We need stronger borders to help address the tide of drugs like heroin, meth and marijuana that are flowing across our borders, and into Indiana and the rest of the country. There is a broad consensus in Congress that our immigration system is broken and in desperate need of repair. I believe that we can come to an agreement that both strengthens our borders and reforms our immigration system while respecting the rule of law and our values as a nation of immigrants.
First, we must focus on securing all of our borders and ports, enforcing the immigration laws that already exist, and safeguarding our workforce through effective verification systems. It is essential that our immigration system be reflective of our national interests while keeping Americans safe.
Second, we must work together to reform our broken immigration system to ensure that it is efficient and just, and I look forward to a full debate about how we can achieve this goal.
Third, in discussions of immigration reform, we must not group legal immigrants in to the discussion of undocumented immigrants. Legal immigrants make huge contributions to our country and to Indiana in particular. It is unfair to people who invest the time, resources and effort to legally immigrate to the United States for us to afford the same benefits and opportunities to people who enter our country illegally. Illegal immigrants are part of our workforce and thus contributing to our communities as well, however those illegal immigrants who commit violent and drug-related crimes cannot be tolerated. They should be prioritized for deportation.
Lastly, DREAMERS, children who have not committed crimes and whose parents entered the country illegally, present a difficult issue for all of us. I am committed on working towards finding a compassionate resolution to their immigration status and that of their families.
I look forward to working with my colleagues on securing all of our borders and ports, enforcing the laws that are already on the books, and repairing our broken immigration system.
More on Immigration
President Donald Trump’s attempt to bypass Democratic congressional leaders to break open negotiations on the government shutdown fell flat as he failed to persuade any of the party’s rank-and-file members to attend a hastily arranged White House meeting Tuesday.
“Today, the president offered both Democrats and Republicans the chance to meet for lunch at the White House,” White House Secretary Sarah Sanders said. “Unfortunately, no Democrats will attend.”
During a White House lunch focused on ending the government shutdown with House Republicans Tuesday, President Trump remained committed to his demand for $5.7 billion for a wall on the southern border, while continuing to distance himself from declaring a national emergency in order to get it.

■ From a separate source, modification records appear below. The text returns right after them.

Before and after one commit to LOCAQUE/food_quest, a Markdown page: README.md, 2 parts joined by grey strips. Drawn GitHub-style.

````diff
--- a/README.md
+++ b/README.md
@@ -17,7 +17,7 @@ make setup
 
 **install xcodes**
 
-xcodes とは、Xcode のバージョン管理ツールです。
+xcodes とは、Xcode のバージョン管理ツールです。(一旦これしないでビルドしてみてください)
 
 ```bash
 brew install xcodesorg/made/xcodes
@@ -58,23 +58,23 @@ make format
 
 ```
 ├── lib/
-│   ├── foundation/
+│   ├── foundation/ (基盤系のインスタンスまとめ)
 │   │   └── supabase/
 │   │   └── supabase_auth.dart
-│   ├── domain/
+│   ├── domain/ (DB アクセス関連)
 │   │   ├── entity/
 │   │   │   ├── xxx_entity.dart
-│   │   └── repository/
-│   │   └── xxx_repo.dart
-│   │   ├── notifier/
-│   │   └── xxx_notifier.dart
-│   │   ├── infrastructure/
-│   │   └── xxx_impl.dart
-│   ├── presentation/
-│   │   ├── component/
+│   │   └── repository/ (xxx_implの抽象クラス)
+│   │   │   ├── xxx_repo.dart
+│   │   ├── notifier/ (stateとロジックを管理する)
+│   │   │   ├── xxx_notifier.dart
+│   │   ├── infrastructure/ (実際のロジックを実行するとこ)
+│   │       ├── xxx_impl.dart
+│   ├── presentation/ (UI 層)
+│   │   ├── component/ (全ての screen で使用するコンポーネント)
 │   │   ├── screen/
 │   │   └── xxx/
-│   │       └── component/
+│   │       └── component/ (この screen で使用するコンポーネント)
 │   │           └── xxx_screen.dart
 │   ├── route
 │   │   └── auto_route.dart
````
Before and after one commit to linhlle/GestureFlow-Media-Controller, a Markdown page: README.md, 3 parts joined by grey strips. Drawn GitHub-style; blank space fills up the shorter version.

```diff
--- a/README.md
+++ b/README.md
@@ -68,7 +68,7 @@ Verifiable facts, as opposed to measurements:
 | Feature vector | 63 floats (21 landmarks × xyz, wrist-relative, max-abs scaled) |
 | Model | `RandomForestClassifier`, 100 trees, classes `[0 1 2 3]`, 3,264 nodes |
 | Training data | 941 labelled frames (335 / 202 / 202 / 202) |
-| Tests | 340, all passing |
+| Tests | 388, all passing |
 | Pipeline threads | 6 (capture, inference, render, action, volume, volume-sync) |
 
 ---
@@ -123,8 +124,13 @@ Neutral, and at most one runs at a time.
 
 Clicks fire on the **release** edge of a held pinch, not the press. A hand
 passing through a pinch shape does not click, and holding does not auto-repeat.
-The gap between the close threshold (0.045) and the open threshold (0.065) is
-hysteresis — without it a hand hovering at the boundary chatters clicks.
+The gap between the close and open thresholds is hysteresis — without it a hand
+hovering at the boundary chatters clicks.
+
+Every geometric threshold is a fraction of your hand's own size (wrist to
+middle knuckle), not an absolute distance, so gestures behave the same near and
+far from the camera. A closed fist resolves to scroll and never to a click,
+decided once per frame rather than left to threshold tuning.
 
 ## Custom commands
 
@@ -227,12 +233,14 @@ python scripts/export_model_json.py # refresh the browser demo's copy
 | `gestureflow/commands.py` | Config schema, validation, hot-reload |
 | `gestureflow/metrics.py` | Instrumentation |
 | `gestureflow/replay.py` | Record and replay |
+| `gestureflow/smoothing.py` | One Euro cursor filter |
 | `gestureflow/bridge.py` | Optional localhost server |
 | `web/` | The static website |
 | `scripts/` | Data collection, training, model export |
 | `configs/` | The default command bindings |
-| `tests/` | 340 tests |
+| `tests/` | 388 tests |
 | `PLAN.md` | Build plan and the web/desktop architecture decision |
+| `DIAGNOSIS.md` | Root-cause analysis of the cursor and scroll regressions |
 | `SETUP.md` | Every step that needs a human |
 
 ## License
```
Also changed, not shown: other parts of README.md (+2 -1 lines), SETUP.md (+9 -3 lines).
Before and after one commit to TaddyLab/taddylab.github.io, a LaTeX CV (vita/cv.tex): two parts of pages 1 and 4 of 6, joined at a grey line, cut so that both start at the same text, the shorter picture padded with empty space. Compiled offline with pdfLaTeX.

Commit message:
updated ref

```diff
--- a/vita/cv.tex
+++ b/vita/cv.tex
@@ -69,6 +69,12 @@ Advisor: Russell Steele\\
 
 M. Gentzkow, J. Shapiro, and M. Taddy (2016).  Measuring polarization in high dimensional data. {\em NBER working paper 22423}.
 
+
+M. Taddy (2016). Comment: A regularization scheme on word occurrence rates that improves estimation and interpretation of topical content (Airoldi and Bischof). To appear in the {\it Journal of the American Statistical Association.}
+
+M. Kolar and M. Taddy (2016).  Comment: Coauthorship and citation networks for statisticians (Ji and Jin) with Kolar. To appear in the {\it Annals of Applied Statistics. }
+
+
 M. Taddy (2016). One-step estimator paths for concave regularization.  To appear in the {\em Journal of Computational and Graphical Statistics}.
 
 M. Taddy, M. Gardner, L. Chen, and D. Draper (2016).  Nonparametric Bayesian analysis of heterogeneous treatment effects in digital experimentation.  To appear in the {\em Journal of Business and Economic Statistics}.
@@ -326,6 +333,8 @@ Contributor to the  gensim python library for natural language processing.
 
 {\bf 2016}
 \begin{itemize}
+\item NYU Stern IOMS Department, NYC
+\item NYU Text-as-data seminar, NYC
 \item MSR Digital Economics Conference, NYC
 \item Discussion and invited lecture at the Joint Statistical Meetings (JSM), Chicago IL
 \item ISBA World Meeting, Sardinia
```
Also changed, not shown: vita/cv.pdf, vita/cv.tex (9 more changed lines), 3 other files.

“The topic was brought up only once — not by the president — and we spent hardly any time on it,” Congresswoman Susan Brooks (R-Ind.), who attended the lunch, told Axios.
Rep. Susan Brooks says the current shutdown of the federal government could provide the opportunity for the nation to address border security. The partial government shutdown, which started Dec. 22, is now in its third week as President Donald Trump and congressional Democrats are unable to reach agreement on construction of a border wall.
President Trump delivered his first-ever prime time address from the Oval Office on Tuesday night to make his case for funding a southern border wall, while emphasizing what he called the "growing humanitarian and security crisis" of surging illegal immigration.
Republican Congresswoman Susan Brooks discussed the government shutdown with Gordon Deal.
CARMEL – Rep. Susan Brooks says the current shutdown of the federal government could provide the opportunity for the nation to address border security.
The partial government shutdown, which started Dec. 22, is now entering its third week as President Donald Trump and congressional Democrats are unable to reach agreement on construction of a border wall.
The deadline to reunite families separated under the Trump administration’s "zero tolerance" immigration policy was last week. But as of Friday, hundreds of kids reportedly remained in government custody.
WFYI’s Drew Daudelin sat down with U.S. Rep. Susan Brooks (R-Carmel) to ask what she knows about the situation, how she wants to fix it, and her recent trip to the U.S.-Mexico border.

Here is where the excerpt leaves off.